MU takes a break after latest collapse

Tuesday, November 9, 2004

For frustrated and beleaguered Missouri, it's the perfect time for a break.

The Tigers don't play this weekend, so they're getting away from the game for a few days. Coach Gary Pinkel said Monday there was no temptation to work his team, which blew its third double-digit lead of the season in Saturday's 35-24 loss to Kansas State, as a form of punishment.

Missouri's next game is Nov. 20 against Kansas and Pinkel said the Tigers (4-5, 2-4 Big 12) will have plenty of time to prepare. They also need a breather considering the way their season has gone south, returning to practice on Thursday.

"If you have players who don't care, then you have to take a different stance," Pinkel said on the Big 12 coaches' teleconference. "I just don't feel that way, I don't think that's the right thing to do.

"We played a bunch of close games against good teams and came up short. We're going to fight through it."

Missouri (4-5, 2-4) led 21-0 in the second quarter against Kansas State (4-5, 2-4) before falling apart. Earlier in the year they squandered a 14-0 lead against Troy State and a 17-0 advantage against Oklahoma State.

Wide receiver Thomson Omboga said he saw dread in teammates' eyes as the lead evaporated, but Pinkel didn't know about that. He said it boiled down to making plays.

"We played a very, very good first half and in the second half we didn't play as well," Pinkel said. "The moral of the story is play better."

NORTH TITLE HUNT: Iowa State also is off this week, and coach Dan McCarney is taking a slightly different approach. The Cyclones (5-4, 3-3) are tied for the lead in the North and will practice Tuesday through Thursday before taking the weekend off.

"It's important we get some rest," McCarney said. "We've squeezed about all the energy out of these kids."

Kansas State will try to keep alive its bid for a 12th straight bowl bid, and perhaps even the North division title, this week at Colorado.
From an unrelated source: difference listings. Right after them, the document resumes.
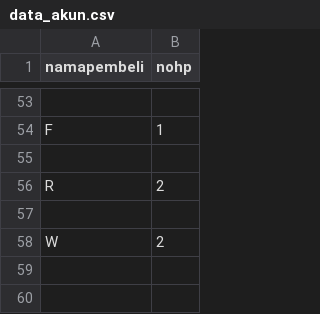
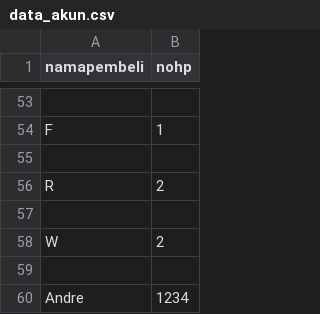
Before and after one commit to destinurannisa/4-TeamProject-TiketKonser-Prokom, a CSV file: data_akun.csv, drawn as a sheet; only a part is shown, gaps mark what is left out.

```diff
--- a/data_akun.csv
+++ b/data_akun.csv
@@ -58 +58,3 @@ R,2
 W,2
+
+Andre,1234
```
Also changed, not shown: rekap_transaksi.csv, 3 other files.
The Buffaloes (5-4, 2-4) also are in the hunt for the right to play in the Big 12 championship game.

Iowa State and Nebraska (5-4, 3-3) are tied for first and only Kansas (3-6, 1-5) is out of the running. Colorado coach Bill Callahan said he could foresee this considering the change in coaches at Nebraska, heavy player turnover at Kansas State, the Buffaloes' off-field troubles and Missouri's perceived rise.

"I think I saw this one coming back in the summer," Colorado coach Gary Barnett said. "It just felt that way. I sort of thought it was going to be crazy."

Callahan said the task this week will be seeking consistency.

"Kansas State is fighting for their lives, much like we're fighting for ours," Callahan said. "I think our challenge as a young team is can we maintain some continuity, can we avoid the peaks and valleys that come with being young and not doing everything right?"

BIG COMEBACK: The best comeback in the Big 12 on Saturday belonged to No. 6 Texas (8-1, 5-1), which trailed Oklahoma State by 28 points at halftime before rallying to win 56-35.

"We changed momentum completely," coach Mack Brown said. "We just played two completely different ballgames. I thought Oklahoma State (6-3, 3-3) played the same in the second half, but we just played so much better."

What the comeback does for the team's bowl prospects is unclear. Brown has learned from experience not to expect anything.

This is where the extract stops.